Commissioner David Jones wrote Friday that “it is more likely than not that on September 26, 2014, (Busch) committed an act of abuse against (Driscoll) by manually strangling (Driscoll) with his left hand on her throat, while placing his right hand against her chin and face, causing her head to forcefully strike the interior wall of (Busch)’s motor home, thereby recklessly causing physical injury to (Driscoll) and recklessly placing (Driscoll) in reasonable apprehension of physical injury.’’
Jones issued a protective order Monday. The order stated that Busch be evaluated “for mental health problems related to anger control and impulse control.’’ Busch must follow any recommendations of a licensed mental health treatment provider for counseling or treatment.
Driscoll issued a statement Friday night:
“For victims of domestic violence there are no “victories.” My only hope is that the pain and trauma I suffered through this process will help other victims find their voice. Unfortunately we live in a culture where stories like mine are often swept under the rug out of fear and with the knowledge that for every person who shows empathy many more will seek to disparage the victim. It is bad enough to endure the actual physical abuse but the verbal attacks that follow when a victim speaks up are sometimes just as painful.

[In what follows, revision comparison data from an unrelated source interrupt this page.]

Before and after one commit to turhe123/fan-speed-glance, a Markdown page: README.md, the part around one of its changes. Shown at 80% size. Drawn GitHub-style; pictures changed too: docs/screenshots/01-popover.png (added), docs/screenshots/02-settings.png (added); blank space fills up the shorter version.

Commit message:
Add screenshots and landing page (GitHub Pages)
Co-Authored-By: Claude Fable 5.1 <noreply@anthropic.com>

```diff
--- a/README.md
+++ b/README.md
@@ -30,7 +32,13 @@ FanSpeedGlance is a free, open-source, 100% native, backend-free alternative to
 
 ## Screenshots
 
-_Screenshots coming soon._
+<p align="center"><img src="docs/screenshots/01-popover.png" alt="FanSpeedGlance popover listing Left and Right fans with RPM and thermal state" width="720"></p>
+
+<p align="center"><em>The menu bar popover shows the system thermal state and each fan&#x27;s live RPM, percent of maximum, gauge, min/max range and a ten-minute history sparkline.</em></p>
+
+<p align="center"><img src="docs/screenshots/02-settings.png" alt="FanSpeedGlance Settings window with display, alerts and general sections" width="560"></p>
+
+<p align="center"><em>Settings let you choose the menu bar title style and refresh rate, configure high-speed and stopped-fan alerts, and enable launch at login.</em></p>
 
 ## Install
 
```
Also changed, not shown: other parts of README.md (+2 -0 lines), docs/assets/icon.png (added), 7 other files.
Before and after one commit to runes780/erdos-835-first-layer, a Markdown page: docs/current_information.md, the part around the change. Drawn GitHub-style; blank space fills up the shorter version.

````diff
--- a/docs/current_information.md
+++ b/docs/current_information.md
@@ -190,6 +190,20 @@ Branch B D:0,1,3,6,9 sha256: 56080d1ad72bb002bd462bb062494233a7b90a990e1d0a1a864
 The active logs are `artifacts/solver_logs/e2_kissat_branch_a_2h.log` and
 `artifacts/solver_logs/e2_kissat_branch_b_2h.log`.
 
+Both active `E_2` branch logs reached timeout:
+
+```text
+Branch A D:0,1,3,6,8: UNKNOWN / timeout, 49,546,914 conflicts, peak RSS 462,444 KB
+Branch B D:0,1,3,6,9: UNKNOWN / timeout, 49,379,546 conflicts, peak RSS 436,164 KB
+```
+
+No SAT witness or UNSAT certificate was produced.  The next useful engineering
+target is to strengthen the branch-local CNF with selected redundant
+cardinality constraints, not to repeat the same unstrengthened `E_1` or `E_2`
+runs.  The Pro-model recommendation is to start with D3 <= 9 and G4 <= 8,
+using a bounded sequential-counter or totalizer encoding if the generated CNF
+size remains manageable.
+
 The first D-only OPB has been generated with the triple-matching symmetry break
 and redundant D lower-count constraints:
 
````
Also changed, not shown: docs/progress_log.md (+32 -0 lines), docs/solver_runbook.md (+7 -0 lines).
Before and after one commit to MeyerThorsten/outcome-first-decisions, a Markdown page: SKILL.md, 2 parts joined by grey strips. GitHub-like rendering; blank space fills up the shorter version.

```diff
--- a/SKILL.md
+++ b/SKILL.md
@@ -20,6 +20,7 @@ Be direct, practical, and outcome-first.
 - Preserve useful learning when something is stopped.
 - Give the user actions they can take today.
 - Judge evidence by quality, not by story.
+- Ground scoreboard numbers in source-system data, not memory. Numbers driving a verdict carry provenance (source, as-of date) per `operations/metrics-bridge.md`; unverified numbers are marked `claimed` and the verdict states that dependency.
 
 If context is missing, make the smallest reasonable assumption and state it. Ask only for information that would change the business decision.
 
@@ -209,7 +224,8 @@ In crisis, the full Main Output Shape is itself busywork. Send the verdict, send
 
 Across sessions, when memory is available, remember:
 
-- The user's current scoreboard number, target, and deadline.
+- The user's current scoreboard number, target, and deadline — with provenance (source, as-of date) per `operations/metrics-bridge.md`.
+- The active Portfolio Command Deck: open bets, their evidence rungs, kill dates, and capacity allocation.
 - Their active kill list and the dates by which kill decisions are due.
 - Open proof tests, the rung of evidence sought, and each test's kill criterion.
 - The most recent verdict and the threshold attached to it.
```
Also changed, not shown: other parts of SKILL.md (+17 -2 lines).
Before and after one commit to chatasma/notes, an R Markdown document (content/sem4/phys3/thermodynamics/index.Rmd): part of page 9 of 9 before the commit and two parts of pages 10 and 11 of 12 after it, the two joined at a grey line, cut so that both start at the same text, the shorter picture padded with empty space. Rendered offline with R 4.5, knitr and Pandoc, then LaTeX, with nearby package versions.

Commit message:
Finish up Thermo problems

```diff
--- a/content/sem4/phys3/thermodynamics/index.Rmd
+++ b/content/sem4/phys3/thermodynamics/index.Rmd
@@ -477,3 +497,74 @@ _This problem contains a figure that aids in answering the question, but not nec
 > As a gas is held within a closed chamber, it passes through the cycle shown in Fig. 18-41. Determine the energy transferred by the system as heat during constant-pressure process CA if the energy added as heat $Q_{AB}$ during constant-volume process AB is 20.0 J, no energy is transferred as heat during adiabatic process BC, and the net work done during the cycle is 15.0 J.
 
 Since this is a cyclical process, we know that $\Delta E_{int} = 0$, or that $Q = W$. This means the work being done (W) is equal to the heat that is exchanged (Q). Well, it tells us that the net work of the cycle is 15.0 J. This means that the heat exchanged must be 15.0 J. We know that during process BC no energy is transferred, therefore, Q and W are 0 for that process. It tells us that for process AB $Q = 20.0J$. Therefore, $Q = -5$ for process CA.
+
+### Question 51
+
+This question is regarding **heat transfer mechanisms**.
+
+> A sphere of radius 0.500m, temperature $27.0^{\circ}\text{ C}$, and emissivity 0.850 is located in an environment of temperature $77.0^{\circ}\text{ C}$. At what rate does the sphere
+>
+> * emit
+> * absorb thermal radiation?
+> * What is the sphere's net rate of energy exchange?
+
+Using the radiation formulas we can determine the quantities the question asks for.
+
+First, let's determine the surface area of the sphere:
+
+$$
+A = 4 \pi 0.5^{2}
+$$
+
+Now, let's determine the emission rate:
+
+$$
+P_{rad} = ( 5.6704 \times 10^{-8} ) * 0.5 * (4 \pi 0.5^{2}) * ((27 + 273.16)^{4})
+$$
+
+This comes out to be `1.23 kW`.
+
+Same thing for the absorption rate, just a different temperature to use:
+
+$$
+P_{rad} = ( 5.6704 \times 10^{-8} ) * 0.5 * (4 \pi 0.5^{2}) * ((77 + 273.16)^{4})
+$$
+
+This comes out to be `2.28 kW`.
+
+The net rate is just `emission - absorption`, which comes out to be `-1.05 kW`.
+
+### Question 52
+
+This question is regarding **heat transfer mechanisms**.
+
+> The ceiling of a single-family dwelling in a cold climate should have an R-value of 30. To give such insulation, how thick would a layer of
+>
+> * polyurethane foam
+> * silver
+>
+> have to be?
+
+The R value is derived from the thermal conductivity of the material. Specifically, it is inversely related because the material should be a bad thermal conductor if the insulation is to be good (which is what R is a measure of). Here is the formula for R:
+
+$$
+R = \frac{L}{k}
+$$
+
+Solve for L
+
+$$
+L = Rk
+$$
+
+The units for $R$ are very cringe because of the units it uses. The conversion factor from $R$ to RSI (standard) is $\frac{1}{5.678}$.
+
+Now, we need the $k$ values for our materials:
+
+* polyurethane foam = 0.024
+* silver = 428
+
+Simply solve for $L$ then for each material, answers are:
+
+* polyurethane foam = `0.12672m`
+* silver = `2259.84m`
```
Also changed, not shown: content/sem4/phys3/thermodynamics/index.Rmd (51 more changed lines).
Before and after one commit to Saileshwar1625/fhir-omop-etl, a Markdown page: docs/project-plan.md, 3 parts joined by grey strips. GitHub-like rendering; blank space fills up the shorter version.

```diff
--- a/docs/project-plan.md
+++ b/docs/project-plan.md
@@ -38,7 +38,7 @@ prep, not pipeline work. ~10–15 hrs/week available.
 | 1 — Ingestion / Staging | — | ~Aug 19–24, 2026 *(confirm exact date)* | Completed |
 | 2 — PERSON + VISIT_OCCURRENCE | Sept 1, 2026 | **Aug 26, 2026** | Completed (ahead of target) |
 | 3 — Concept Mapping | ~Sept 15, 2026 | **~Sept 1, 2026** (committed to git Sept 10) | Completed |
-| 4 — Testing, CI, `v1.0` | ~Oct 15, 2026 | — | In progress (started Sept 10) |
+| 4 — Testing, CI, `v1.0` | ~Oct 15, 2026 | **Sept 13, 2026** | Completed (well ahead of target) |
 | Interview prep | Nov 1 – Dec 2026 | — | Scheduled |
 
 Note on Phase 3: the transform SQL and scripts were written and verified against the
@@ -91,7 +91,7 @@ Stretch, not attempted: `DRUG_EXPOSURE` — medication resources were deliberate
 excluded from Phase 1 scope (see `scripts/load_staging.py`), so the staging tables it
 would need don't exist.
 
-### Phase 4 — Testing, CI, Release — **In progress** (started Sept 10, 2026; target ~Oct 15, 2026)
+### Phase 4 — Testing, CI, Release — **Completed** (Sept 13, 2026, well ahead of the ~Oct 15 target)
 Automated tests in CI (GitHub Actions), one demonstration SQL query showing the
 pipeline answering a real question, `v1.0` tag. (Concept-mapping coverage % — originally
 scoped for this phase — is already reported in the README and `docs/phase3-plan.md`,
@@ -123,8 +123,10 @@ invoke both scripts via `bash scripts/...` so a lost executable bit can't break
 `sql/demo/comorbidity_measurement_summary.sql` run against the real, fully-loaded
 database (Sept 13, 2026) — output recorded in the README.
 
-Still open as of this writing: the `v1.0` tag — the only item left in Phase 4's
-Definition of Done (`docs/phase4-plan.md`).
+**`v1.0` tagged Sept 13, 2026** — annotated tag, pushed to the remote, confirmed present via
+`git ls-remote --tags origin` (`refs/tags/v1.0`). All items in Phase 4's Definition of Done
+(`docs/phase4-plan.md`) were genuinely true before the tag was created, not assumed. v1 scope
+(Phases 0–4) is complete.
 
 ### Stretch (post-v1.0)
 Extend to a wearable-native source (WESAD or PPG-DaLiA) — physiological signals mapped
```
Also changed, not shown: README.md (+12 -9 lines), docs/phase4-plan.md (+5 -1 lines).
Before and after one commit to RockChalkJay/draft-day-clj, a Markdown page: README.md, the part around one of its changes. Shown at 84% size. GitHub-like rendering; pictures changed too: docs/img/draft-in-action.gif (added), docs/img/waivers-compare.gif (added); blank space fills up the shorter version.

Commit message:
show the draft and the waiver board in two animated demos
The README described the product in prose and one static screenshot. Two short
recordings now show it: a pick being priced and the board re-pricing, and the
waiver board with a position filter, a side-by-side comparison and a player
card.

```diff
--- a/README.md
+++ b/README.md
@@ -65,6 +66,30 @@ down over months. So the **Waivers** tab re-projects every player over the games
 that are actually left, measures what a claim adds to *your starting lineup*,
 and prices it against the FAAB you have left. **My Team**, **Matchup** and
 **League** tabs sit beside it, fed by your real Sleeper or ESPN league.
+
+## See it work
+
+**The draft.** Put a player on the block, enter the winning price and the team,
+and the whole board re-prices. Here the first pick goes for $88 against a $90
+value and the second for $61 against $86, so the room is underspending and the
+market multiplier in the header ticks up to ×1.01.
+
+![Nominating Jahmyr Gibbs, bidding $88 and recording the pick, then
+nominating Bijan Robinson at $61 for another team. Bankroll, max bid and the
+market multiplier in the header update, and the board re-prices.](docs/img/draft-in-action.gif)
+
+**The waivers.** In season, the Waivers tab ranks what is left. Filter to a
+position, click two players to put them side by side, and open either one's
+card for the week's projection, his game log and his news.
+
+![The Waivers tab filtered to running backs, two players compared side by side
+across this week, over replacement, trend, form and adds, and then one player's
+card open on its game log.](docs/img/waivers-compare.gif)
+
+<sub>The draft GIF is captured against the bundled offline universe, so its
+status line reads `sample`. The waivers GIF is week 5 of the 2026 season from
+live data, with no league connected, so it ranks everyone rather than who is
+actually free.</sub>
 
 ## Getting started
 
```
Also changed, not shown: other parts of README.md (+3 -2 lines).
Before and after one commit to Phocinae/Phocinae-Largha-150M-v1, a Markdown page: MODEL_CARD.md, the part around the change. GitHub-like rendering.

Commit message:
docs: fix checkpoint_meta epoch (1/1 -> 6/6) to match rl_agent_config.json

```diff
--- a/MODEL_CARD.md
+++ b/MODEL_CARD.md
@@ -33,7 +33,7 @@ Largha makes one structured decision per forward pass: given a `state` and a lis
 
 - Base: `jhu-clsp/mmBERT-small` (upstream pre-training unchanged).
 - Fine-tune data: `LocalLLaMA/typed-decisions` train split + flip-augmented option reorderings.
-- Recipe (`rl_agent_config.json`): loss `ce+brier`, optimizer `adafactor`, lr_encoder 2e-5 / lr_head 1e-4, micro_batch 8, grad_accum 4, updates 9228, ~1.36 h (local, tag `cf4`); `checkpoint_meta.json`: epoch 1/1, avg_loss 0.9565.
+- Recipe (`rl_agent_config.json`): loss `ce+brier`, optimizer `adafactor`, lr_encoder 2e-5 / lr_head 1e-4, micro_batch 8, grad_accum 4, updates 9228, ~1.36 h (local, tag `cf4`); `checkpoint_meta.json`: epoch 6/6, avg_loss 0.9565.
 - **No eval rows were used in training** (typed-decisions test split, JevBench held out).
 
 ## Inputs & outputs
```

“Today NASCAR took an important step and deserves to be commended. The next steps are to develop a thorough process and policies that reenforce the organization’s position it took today: Domestic violence will not be tolerated in NASCAR.”
Dover (Del.) Police investigated the incident and sent its report to the Attorney General’s Office of Delaware in December. The Office has not determined if to seek charges against Busch.
Busch’s career has been littered with incidents on and off the track with competitors and media that have led to NASCAR penalties. NASCAR suspended Busch for one race in 2012 for threatening a reporter after a then-Nationwide Series race at Dover.
In what was called a “mutual agreement” to separate, Busch lost his ride with Team Penske after the 2011 season. NASCAR fined Busch $50,000 for directing profanity toward a reporter and using an obscene gesture during that year’s season finale at Homestead-Miami Speedway.
Additionally, Roush Fenway Racing fired Busch in Nov. 2005 after he was cited in an alcohol-related incident in Avondale, Ariz. during the Phoenix International Raceway race weekend.